GOAL OF THE EXERCISE —
Only the lines that include "main" should be copied from the data below.

········

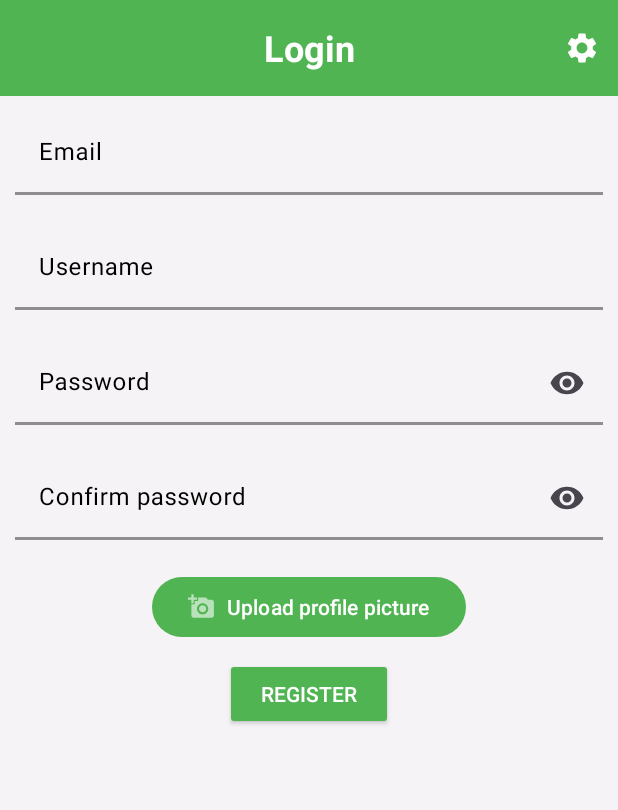
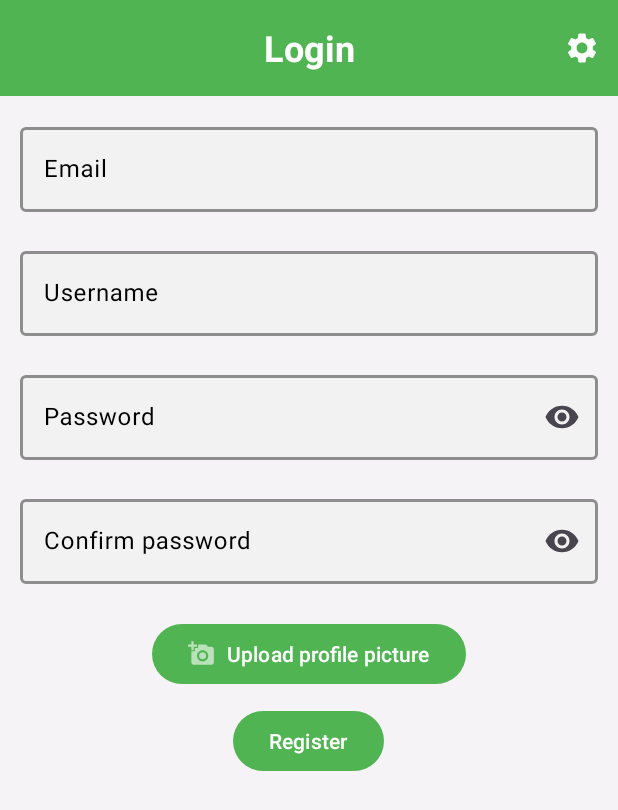
Before and after one commit to saarazari5/whatsapp_clone_android, an Android app: the RegisterFragment screen opened through its navigation route, on a phone screen of 412 x 824 dp. Shown: the top 810 px of the screen. Run offline under Robolectric (Android 15) with nearby library versions, the phone set to English and light mode, and no system bars; our stand-ins replace CircleImageView, Room's generated code; 1 statement that could not run was skipped.

Commit message:
finnished the night mode UI for the register fragment and also improved the dau mode UI

```diff
--- a/app/src/main/res/layout/fragment_register.xml
+++ b/app/src/main/res/layout/fragment_register.xml
@@ -18,7 +18,8 @@
             android:layout_width="match_parent"
             android:layout_height="wrap_content"
             android:orientation="vertical"
-            android:padding="10dp"
+            android:padding="13dp"
+            android:layout_marginTop="@dimen/cardview_default_elevation"
             app:layout_constraintBottom_toBottomOf="parent"
             app:layout_constraintEnd_toEndOf="parent"
             app:layout_constraintStart_toStartOf="parent"
@@ -29,7 +30,6 @@
                 android:id="@+id/emailInputLayout"
                 style="@style/InputLayoutStyle"
                 android:hint="@string/email"
-                app:boxStrokeWidth="2dp"
                 app:errorEnabled="true">
 
                 <com.google.android.material.textfield.TextInputEditText
@@ -44,7 +44,6 @@
                 android:id="@+id/displayNameInputLayout"
                 style="@style/InputLayoutStyle"
                 android:hint="@string/username"
-                app:boxStrokeWidth="2dp"
                 app:errorEnabled="true">
 
                 <com.google.android.material.textfield.TextInputEditText
@@ -55,12 +54,15 @@
 
             </com.google.android.material.textfield.TextInputLayout>
 
+
             <com.google.android.material.textfield.TextInputLayout
                 android:id="@+id/passwordInputLayout"
                 style="@style/PasswordLayoutStyle"
+                android:layout_width="match_parent"
+                android:layout_height="wrap_content"
                 android:hint="@string/password"
-                app:boxStrokeWidth="2dp"
-                app:errorEnabled="true">
+                app:errorEnabled="true"
+                app:errorTextAppearance="@style/ErrorTextAppearance">
 
                 <com.google.android.material.textfield.TextInputEditText
                     android:id="@+id/passwordInput"
@@ -70,10 +72,12 @@
 
             </com.google.android.material.textfield.TextInputLayout>
 
+
             <com.google.android.material.textfield.TextInputLayout
                 android:id="@+id/passwordConfirmationInputLayout"
                 style="@style/PasswordLayoutStyle"
-                app:boxStrokeWidth="2dp"
+                android:layout_width="match_parent"
+                android:layout_height="wrap_content"
                 android:hint="@string/confirm_password"
                 app:errorEnabled="true">
 
@@ -86,38 +90,41 @@
             </com.google.android.material.textfield.TextInputLayout>
 
             <Button
+                android:id="@+id/uploadPictureBtn"
                 style="Widget.Material3.Button.OutlinedButton"
-                android:id="@+id/uploadPictureBtn"
                 android:layout_width="wrap_content"
                 android:layout_height="wrap_content"
+                android:layout_gravity="center"
+                android:layout_marginTop="@dimen/cardview_default_elevation"
                 android:text="Upload profile picture"
+                android:textColor="@color/white"
+                android:tint="@color/white"
                 app:icon="@drawable/ic_picture_uploade"
-                android:layout_gravity="center"
-
-                />
+                app:iconTint="@color/white" />
 
             <Button
                 android:id="@+id/registerBtn"
-                style="@style/Widget.AppCompat.Button.Small"
+                style="Widget.Material3.Button.OutlinedButton"
                 android:layout_width="wrap_content"
                 android:layout_height="wrap_content"
                 android:layout_gravity="center"
                 android:layout_marginTop="10dp"
-                android:text="@string/register" />
+                android:text="@string/register"
+                android:textColor="@color/white"/>
 
             <ImageView
                 android:id="@+id/profileImageView"
                 android:layout_width="200dp"
                 android:layout_height="200dp"
                 android:layout_gravity="center"
+                android:layout_marginTop="50dp"
                 android:layout_marginBottom="32dp"
-                android:layout_marginTop="50dp"
                 android:contentDescription="@string/user_profile_picture"
                 android:fadingEdge="horizontal"
+                android:focusable="true"
                 android:scaleType="centerCrop"
                 android:src="@drawable/add_contact_background"
-                android:focusable="true"
-                android:visibility="invisible"/>
+                android:visibility="invisible" />
 
         </LinearLayout>
 
--- a/app/src/main/res/values-night/themes.xml
+++ b/app/src/main/res/values-night/themes.xml
@@ -47,25 +47,33 @@
 
 
     // register:
-    <style name="PasswordLayoutStyle" parent="Widget.Material3.TextInputLayout.FilledBox">
-        <item name="boxStrokeColor">@color/app_primary</item>
-        <item name="boxBackgroundColor">#666766</item>
-        <item name="boxStrokeWidth">2dp</item>
-        <item name="endIconMode">password_toggle</item>
-        <item name="hintTextColor">@color/white</item>
-        <item name="passwordToggleTint">@color/white</item>
-        <item name="android:layout_width">match_parent</item>
-        <item name="android:layout_height">wrap_content</item>
+    <!--    <style name="PasswordLayoutStyle" parent="Widget.Material3.TextInputLayout.FilledBox">-->
+    <!--        <item name="boxStrokeColor">@color/app_primary</item>-->
+    <!--        <item name="boxBackgroundColor">#666766</item>-->
+    <!--        <item name="boxStrokeWidth">2dp</item>-->
+    <!--        <item name="endIconMode">password_toggle</item>-->
+    <!--        <item name="hintTextColor">@color/white</item>-->
+    <!--        <item name="passwordToggleTint">@color/white</item>-->
+    <!--        <item name="android:layout_width">match_parent</item>-->
+    <!--        <item name="android:layout_height">wrap_content</item>-->
+    <!--        <item name="android:background">@drawable/input_bg</item>-->
+    <!--    </style>-->
+    <style name="PasswordLayoutStyle" parent="Widget.Material3.TextInputLayout.OutlinedBox">
+        <item name="boxStrokeColor">@color/white</item><item name="boxBackgroundColor">#CC8BAC8F</item><item name="endIconMode">password_toggle</item><item name="hintTextColor">@color/white</item><item name="passwordToggleTint">@color/white</item><item name="android:textColorHint">@color/white</item><item name="boxStrokeWidth">2dp</item><item name="editTextColor">@color/app_primary</item>
     </style>
 
-    <style name="InputLayoutStyle" parent="Widget.Material3.TextInputLayout.FilledBox">
-        <item name="boxStrokeColor">@color/app_primary</item>
-        <item name="boxBackgroundColor">#CC736F6F</item>
-        <item name="endIconMode">clear_text</item>
-        <item name="hintTextColor">@color/app_primary</item>
-        <item name="android:textColorHint">@color/primary_text</item>
-        <item name="android:layout_width">match_parent</item>
-        <item name="android:layout_height">wrap_content</item>
+    <style name="PasswordInputStyle" parent="Widget.Material3.TextInputEditText.FilledBox">
+        <item name="android:textColor">@color/black</item>
+    </style>
+
+    <style name="ErrorTextAppearance" parent="TextAppearance.Design.Error">
+        <item name="android:textColor">@color/app_primary</item>
+    </style>
+
+
+
+    <style name="InputLayoutStyle" parent="Widget.Material3.TextInputLayout.OutlinedBox">
+        <item name="boxStrokeColor">@color/white</item><item name="boxBackgroundColor">#CC8BAC8F</item><item name="endIconMode">clear_text</item><item name="hintTextColor">@color/white</item><item name="android:textColorHint">@color/white</item><item name="android:layout_width">match_parent</item><item name="android:layout_height">wrap_content</item><item name="boxStrokeWidth">2dp</item><item name="editTextColor">@color/app_primary</item>
     </style>
 
 
--- a/app/src/main/res/values/themes.xml
+++ b/app/src/main/res/values/themes.xml
@@ -129,29 +129,23 @@
 
 
 
-<!--    <style name="AppTheme" parent="Theme.MaterialComponents.DayNight">-->
-<!--        <item name="passwordToggleTint">@color/password_toggle_color</item>-->
-<!--    </style>-->
-    // register fragment style:
-    <style name="PasswordLayoutStyle" parent="Widget.Material3.TextInputLayout.FilledBox">
-        <item name="boxStrokeColor">@color/app_primary</item>
-        <item name="boxBackgroundColor">@color/dark_gray</item>
-        <item name="endIconMode">password_toggle</item>
-        <item name="hintTextColor">@color/app_primary</item>
-        <item name="passwordToggleTint">@color/black</item>
-        <item name="android:textColorHint">@color/black</item>
-        <item name="android:layout_width">match_parent</item>
-        <item name="android:layout_height">wrap_content</item>
+
+    <style name="PasswordLayoutStyle" parent="Widget.Material3.TextInputLayout.OutlinedBox">
+        <item name="boxStrokeColor">@color/app_primary</item><item name="boxBackgroundColor">@color/dark_gray</item><item name="endIconMode">password_toggle</item><item name="hintTextColor">@color/app_primary</item><item name="passwordToggleTint">@color/black</item><item name="android:textColorHint">@color/black</item><item name="errorTextColor">#CCDA1414</item><item name="boxStrokeWidth">2dp</item>
     </style>
 
-    <style name="InputLayoutStyle" parent="Widget.Material3.TextInputLayout.FilledBox">
-        <item name="boxStrokeColor">@color/app_primary</item>
-        <item name="boxBackgroundColor">@color/dark_gray</item>
-        <item name="endIconMode">clear_text</item>
-        <item name="hintTextColor">@color/app_primary</item>
-        <item name="android:textColorHint">@color/black</item>
-        <item name="android:layout_width">match_parent</item>
-        <item name="android:layout_height">wrap_content</item>
+    <style name="PasswordInputStyle" parent="Widget.Material3.TextInputEditText.FilledBox">
+        <item name="android:textColor">@color/black</item>
+    </style>
+
+    <style name="ErrorTextAppearance" parent="TextAppearance.Design.Error">
+        <item name="android:textColor">@color/app_primary</item>
+    </style>
+
+
+
+    <style name="InputLayoutStyle" parent="Widget.Material3.TextInputLayout.OutlinedBox">
+        <item name="boxStrokeColor">@color/app_primary</item><item name="boxBackgroundColor">@color/dark_gray</item><item name="endIconMode">clear_text</item><item name="hintTextColor">@color/app_primary</item><item name="android:textColorHint">@color/black</item><item name="android:layout_width">match_parent</item><item name="android:layout_height">wrap_content</item><item name="boxStrokeWidth">2dp</item>
     </style>
 
 </resources>
```
Lines whose indentation alone changed are shown as unchanged.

········

WRITTEN REPLY —
--- a/app/src/main/res/layout/fragment_register.xml
+++ b/app/src/main/res/layout/fragment_register.xml
--- a/app/src/main/res/values-night/themes.xml
+++ b/app/src/main/res/values-night/themes.xml
--- a/app/src/main/res/values/themes.xml
+++ b/app/src/main/res/values/themes.xml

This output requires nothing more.